Ditch the clichéd imagery of flannel shirts and ripped jeans; Seattle’s musical revolution runs deeper and more diverse than the narrow “grunge” label suggests. Kim Thayil, Soundgarden’s guitarist, recently delved into the pre-Nirvana Seattle scene in a candid conversation with Killer Guitar Rigs. The narrative unveils a rich tapestry of influences and a distinctive musical identity that predates mainstream recognition.
The pivotal moment came with the 1986 compilation “Deep Six,” featuring Soundgarden, Melvins, Green River, Malfunkshun, Skin Yard, and others. Thayil reminisces about a deliberate departure from hardcore punk’s rigid tempos. Bands like Soundgarden embraced slower grooves and heavier tones, all while accommodating Chris Cornell’s unique vocals. This shift wasn’t a calculated leap into a new genre but an organic evolution born out of individual musical passions.
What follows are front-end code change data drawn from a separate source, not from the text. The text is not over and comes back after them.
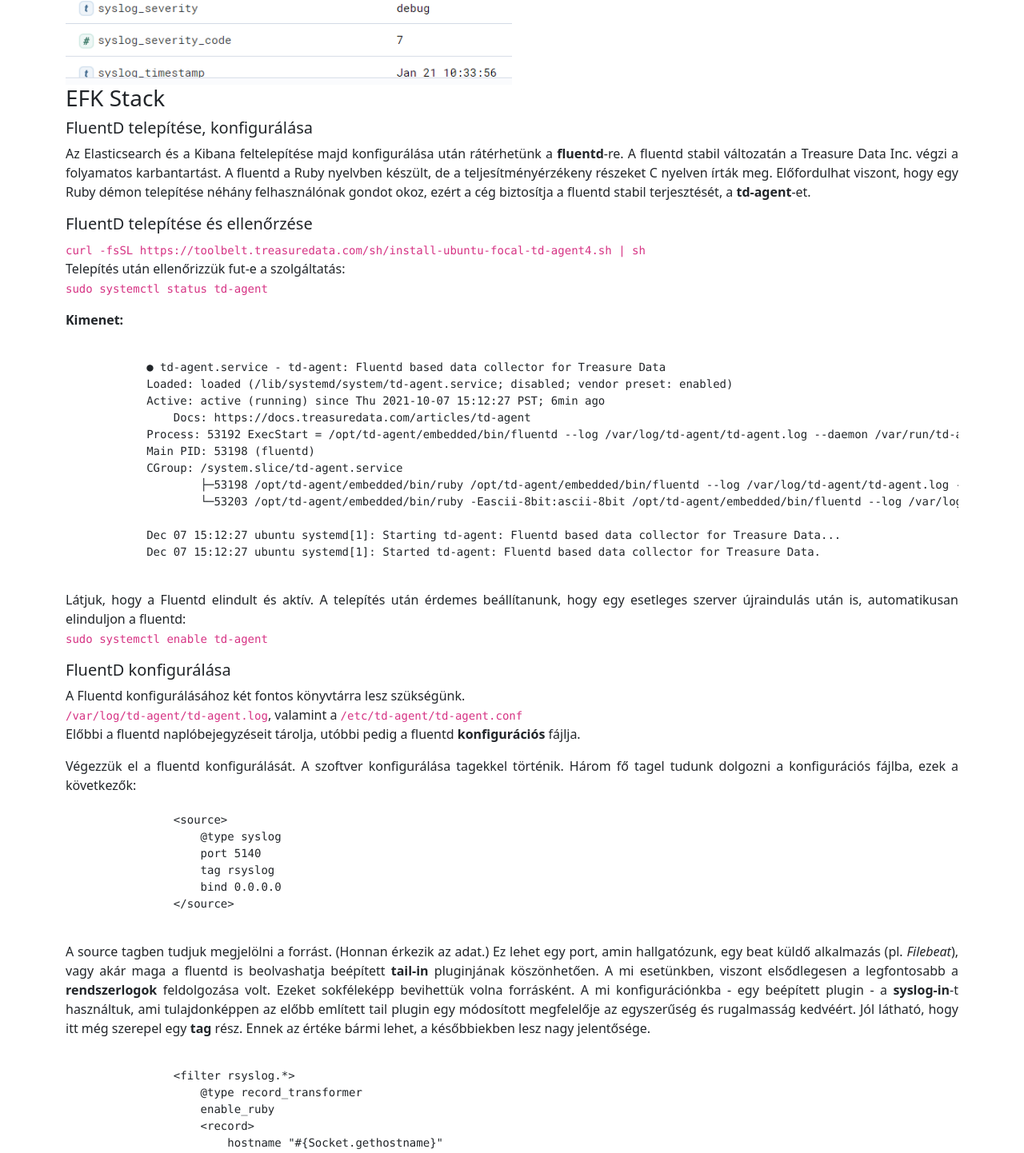
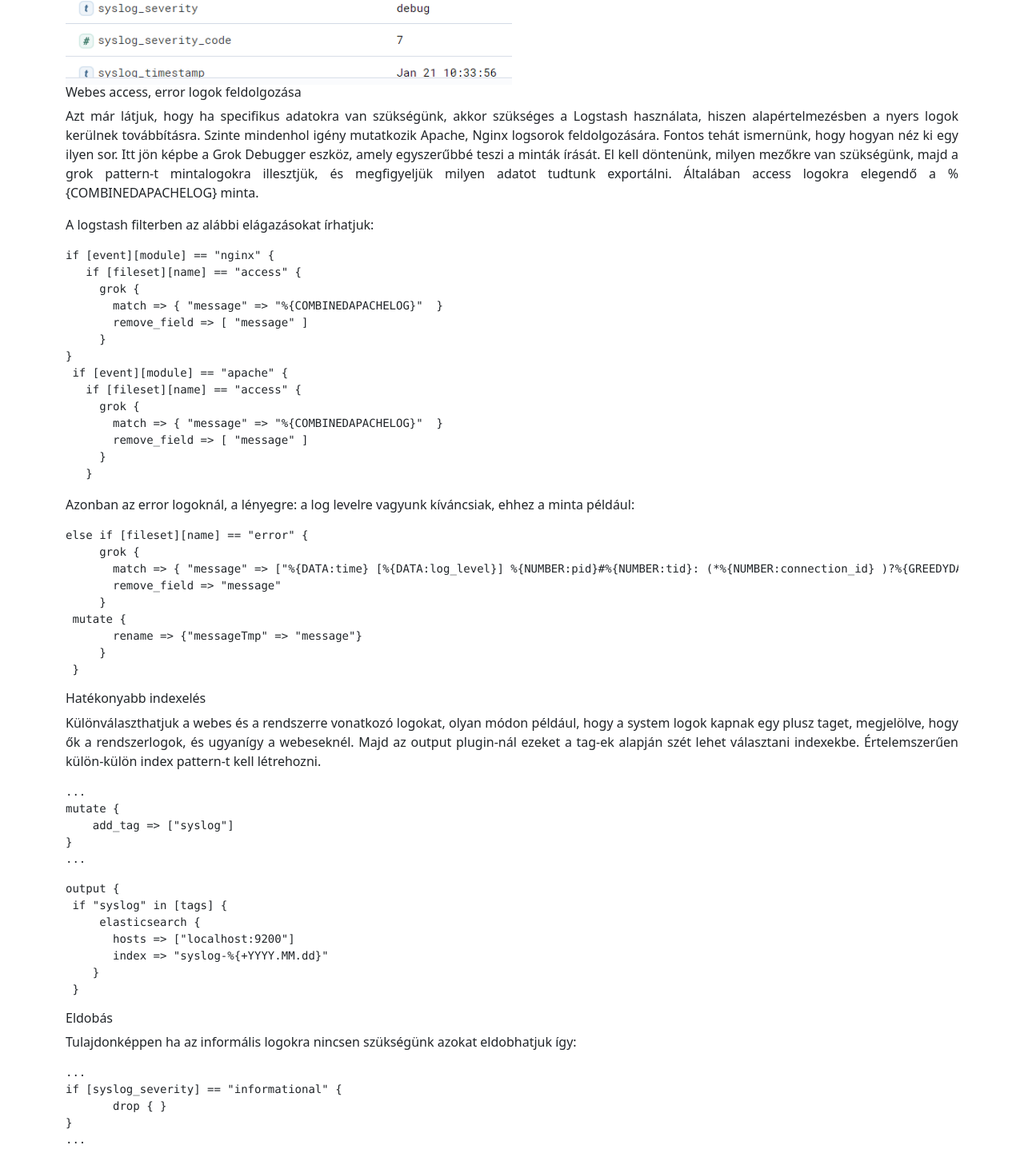
Before and after one commit to Uni-Sopron/temalabor-o21-I-NEW-Centralized-log-server, a React (Create React App) app in the folder logserverdoc/: page /dev in a window 1280 px wide. Shown: the part 6016-7458 px from the top of the page at 80% size. Built offline with nearby package versions, Linux system fonts and the light colour scheme.

Commit message:
elastic setup update

```diff
--- a/logserverdoc/src/pages/Dev.js
+++ b/logserverdoc/src/pages/Dev.js
@@ -267,6 +267,67 @@ $ActionFileDefaultTemplate TraditionalFormatWithPRI`}
                     A syslog_pri {`{ }`} filter plugin segít nekünk olvasható formában kinyerni a severity és facility levelt. Most már bekerülnek ezek a mezők is az Elasticsearch-be.
                 </Alert>
                 <img src={syslog} width="50%"></img>
+                <h6>Webes access, error logok feldolgozása</h6>
+                <p>Azt már látjuk, hogy ha specifikus adatokra van szükségünk, akkor szükséges a Logstash használata, hiszen alapértelmezésben a nyers logok kerülnek továbbításra. Szinte mindenhol igény mutatkozik Apache, Nginx logsorok feldolgozására. Fontos tehát ismernünk, hogy hogyan néz ki egy ilyen sor. Itt jön képbe a Grok Debugger eszköz, amely egyszerűbbé teszi a minták írását. El kell döntenünk, milyen mezőkre van szükségünk, majd a grok pattern-t mintalogokra illesztjük,
+                 és megfigyeljük milyen adatot tudtunk exportálni. Általában access logokra elegendő a {`%{COMBINEDAPACHELOG}`} minta.</p>
+                <p>A logstash filterben az alábbi elágazásokat írhatjuk:</p>
+                <pre>
+                    {`if [event][module] == "nginx" {
+   if [fileset][name] == "access" {
+     grok {
+       match => { "message" => "%{COMBINEDAPACHELOG}"  }
+       remove_field => [ "message" ]
+     }
+}
+ if [event][module] == "apache" {
+   if [fileset][name] == "access" {
+     grok {
+       match => { "message" => "%{COMBINEDAPACHELOG}"  }
+       remove_field => [ "message" ]
+     }
+   }`}
+                </pre>
+                <p>Azonban az error logoknál, a lényegre: a log levelre vagyunk kíváncsiak, ehhez a minta például:</p>
+                <pre>
+                    {`else if [fileset][name] == "error" {
+     grok {
+       match => { "message" => ["%{DATA:time} \[%{DATA:log_level}\] %{NUMBER:pid}#%{NUMBER:tid}: (\*%{NUMBER:connection_id} )?%{GREEDYDATA:messageTmp}"] }
+       remove_field => "message"
+     }
+ mutate {
+       rename => {"messageTmp" => "message"}
+     }
+ }`}
+                </pre>
+                <h6>Hatékonyabb indexelés</h6>
+                <p>Különválaszthatjuk a webes és a rendszerre vonatkozó logokat, olyan módon például, hogy a system logok kapnak egy plusz taget, megjelölve, hogy ők a rendszerlogok, és ugyanígy a webeseknél. Majd az output plugin-nál
+                     ezeket a tag-ek alapján szét lehet választani indexekbe. Értelemszerűen külön-külön index pattern-t kell létrehozni.</p>
+                     <pre>
+                         {`...
+mutate {
+    add_tag => ["syslog"]
+}
+...`}
+                     </pre>
+                     <pre>
+                         {`output {
+ if "syslog" in [tags] {
+     elasticsearch {
+       hosts => ["localhost:9200"]
+       index => "syslog-%{+YYYY.MM.dd}"
+    }
+ }`}
+                     </pre>
+                     <h6>Eldobás</h6>
+                     <p>Tulajdonképpen ha az informális logokra nincsen szükségünk azokat eldobhatjuk így:</p>
+                     <pre>
+                         {`...
+if [syslog_severity] == "informational" {
+       drop { }
+}
+...`}
+                     </pre>
+                     <p>Így csak az igazán sürgős adatokat fogjuk látni.</p>
             <h3>EFK Stack</h3>
             <h5>FluentD telepítése, konfigurálása</h5>
             <p>Az Elasticsearch és a Kibana feltelepítése majd konfigurálása után rátérhetünk a <b>fluentd</b>-re.
```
“We were aware of a particular stylistic identity that had come out of Seattle, probably with the release of the recording of the ‘Deep Six’ album, which was recorded in ’85 and released in ’86,” Thayil explains. “It was clear that there were a number of bands that came out of the indie underground punk movement that were using slower or standard tempos as opposed to hardcore templates.”
Thayil further elucidates, “When we started out, we would play fast in the standard time, or in fives or sevens. We weren’t even aware that we were doing that, we just tried to play kind of fast but, at the same time, accommodating vocals. Chris wasn’t prone to screaming and yelling real fast from behind the drums with some weird time signature, and our interest in the kinds of things we were writing, in the way we were playing kind of steered away from hardcore.”
The Seattle scene itself was a melting pot of diverse influences. Thayil recalls the variety: “Malfunkshun had this sort of leaning toward bands like Venom and Mercyful Fate. The Melvins were just really arty, but they were definitely a punk rock hardcore band, and then they kind of slowed down overnight and started doing really heavy, trippy, weird stuff. And that was kind of going on with Green River. When Green River formed, the conversations that Mark Arm and I had prior to the formation of Green River or Soundgarden were about our interests and influences by bands like The Stooges.”
One intriguing aspect is the conspicuous absence of the term “grunge” in their lexicon. This “marketing thing,” as Thayil dismissively puts it, didn’t exist for them. They were simply engrossed in creating music they loved, drawing from diverse influences, and carving out their unique path.
“We knew that this was something that was not necessarily going on in other scenes or other cities. People were being very true and allegiant to the punk rock ethos, and Seattle was doing something different. We were very aware of that, but we didn’t think it was grunge — that became some marketing thing.” The Seattle scene, as Thayil vividly paints it, emerges as a nuanced, dynamic force that defies simplistic labels, a testament to the authenticity and diversity of its musical roots.